Activity |
Below are entries; work out how many of their lines hold "automóvil", giving only that number.

Data for this task |
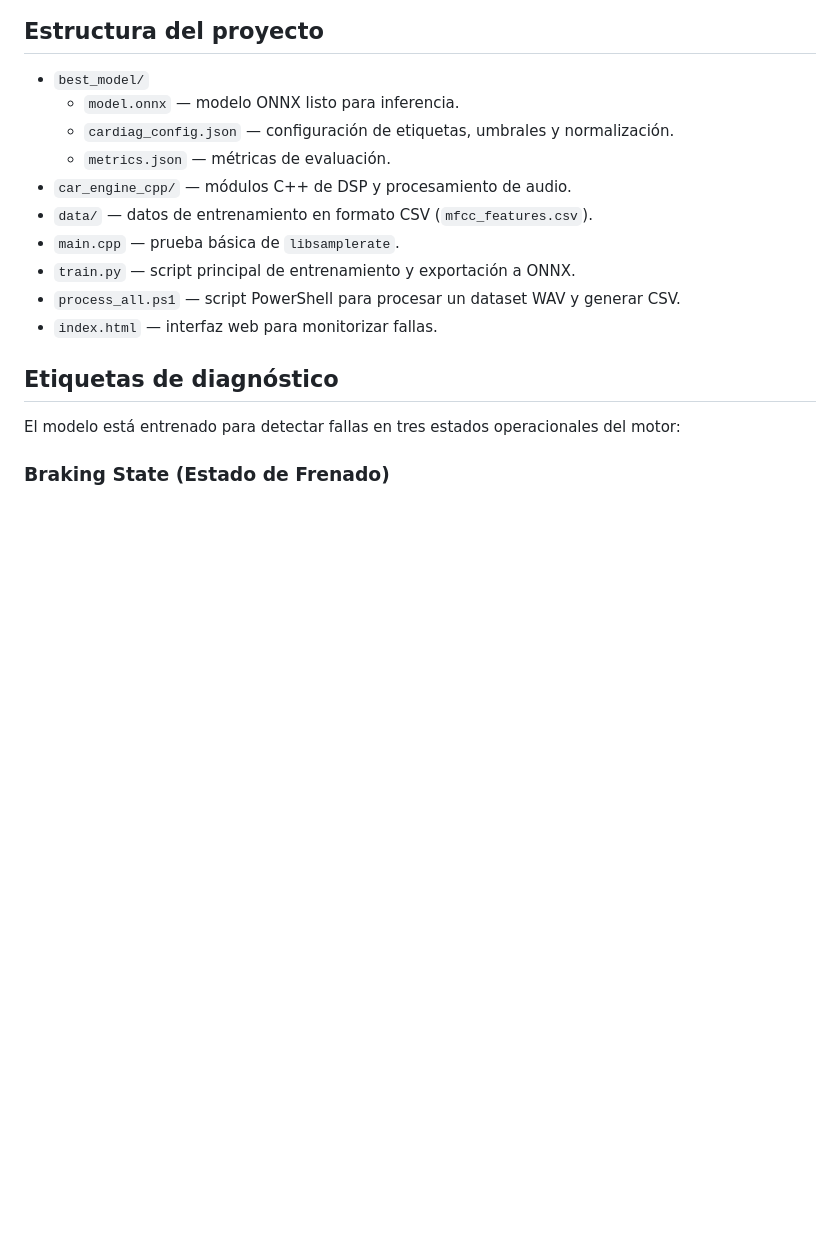
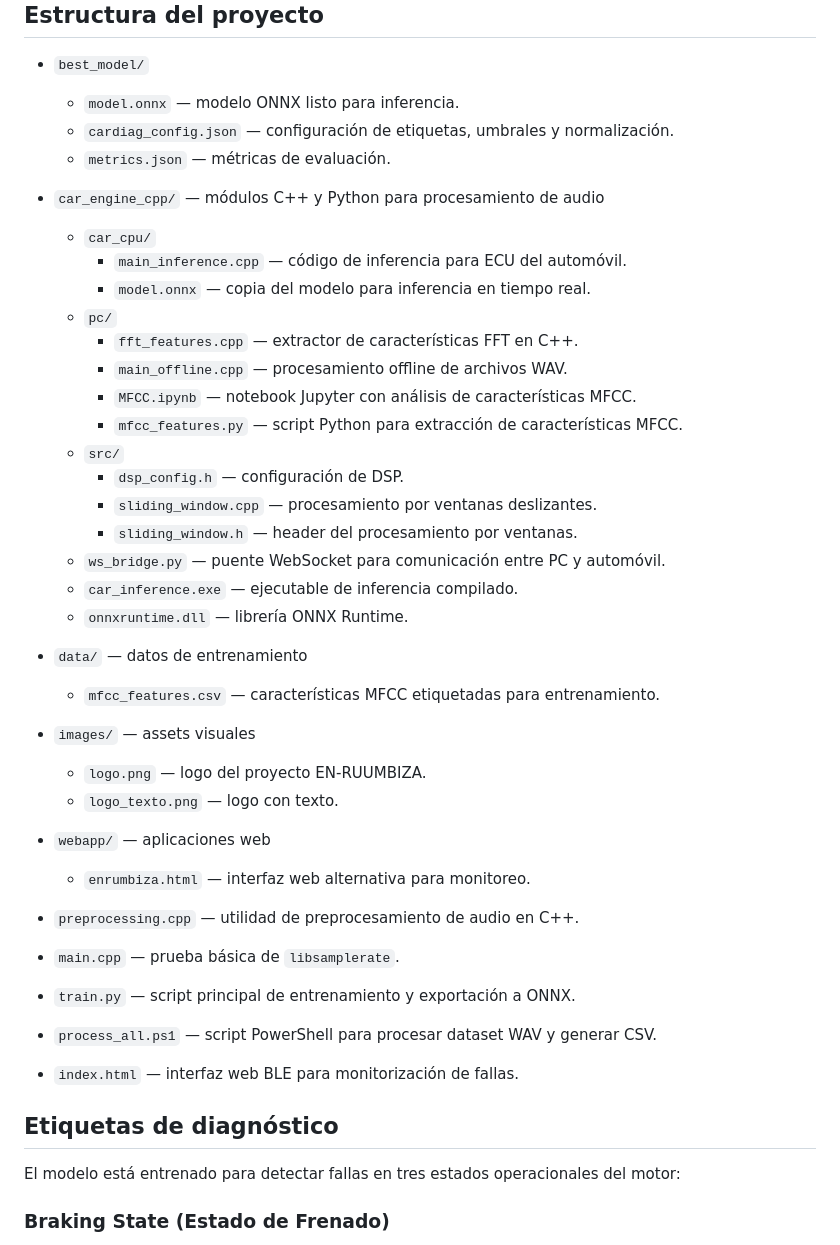
Before and after one commit to SaraRiveraMendez/EN-RUUMBIZA, a Markdown page: README.md, the part around one of its changes. Rendered like a GitHub page; blank space fills up the shorter version.

```diff
--- a/README.md
+++ b/README.md
@@ -19,12 +19,39 @@ EN-RUUMBIZA es un sistema de diagnóstico de anomalías en motores de automóvil
   - `model.onnx` — modelo ONNX listo para inferencia.
   - `cardiag_config.json` — configuración de etiquetas, umbrales y normalización.
   - `metrics.json` — métricas de evaluación.
-- `car_engine_cpp/` — módulos C++ de DSP y procesamiento de audio.
-- `data/` — datos de entrenamiento en formato CSV (`mfcc_features.csv`).
+
+- `car_engine_cpp/` — módulos C++ y Python para procesamiento de audio
+  - `car_cpu/`
+    - `main_inference.cpp` — código de inferencia para ECU del automóvil.
+    - `model.onnx` — copia del modelo para inferencia en tiempo real.
+  - `pc/`
+    - `fft_features.cpp` — extractor de características FFT en C++.
+    - `main_offline.cpp` — procesamiento offline de archivos WAV.
+    - `MFCC.ipynb` — notebook Jupyter con análisis de características MFCC.
+    - `mfcc_features.py` — script Python para extracción de características MFCC.
+  - `src/`
+    - `dsp_config.h` — configuración de DSP.
+    - `sliding_window.cpp` — procesamiento por ventanas deslizantes.
+    - `sliding_window.h` — header del procesamiento por ventanas.
+  - `ws_bridge.py` — puente WebSocket para comunicación entre PC y automóvil.
+  - `car_inference.exe` — ejecutable de inferencia compilado.
+  - `onnxruntime.dll` — librería ONNX Runtime.
+
+- `data/` — datos de entrenamiento
+  - `mfcc_features.csv` — características MFCC etiquetadas para entrenamiento.
+
+- `images/` — assets visuales
+  - `logo.png` — logo del proyecto EN-RUUMBIZA.
+  - `logo_texto.png` — logo con texto.
+
+- `webapp/` — aplicaciones web
+  - `enrumbiza.html` — interfaz web alternativa para monitoreo.
+
+- `preprocessing.cpp` — utilidad de preprocesamiento de audio en C++.
 - `main.cpp` — prueba básica de `libsamplerate`.
 - `train.py` — script principal de entrenamiento y exportación a ONNX.
-- `process_all.ps1` — script PowerShell para procesar un dataset WAV y generar CSV.
-- `index.html` — interfaz web para monitorizar fallas.
+- `process_all.ps1` — script PowerShell para procesar dataset WAV y generar CSV.
+- `index.html` — interfaz web BLE para monitorización de fallas.
 
 ## Etiquetas de diagnóstico
 
```
Also changed, not shown: other parts of README.md (+78 -2 lines).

Solution below |
3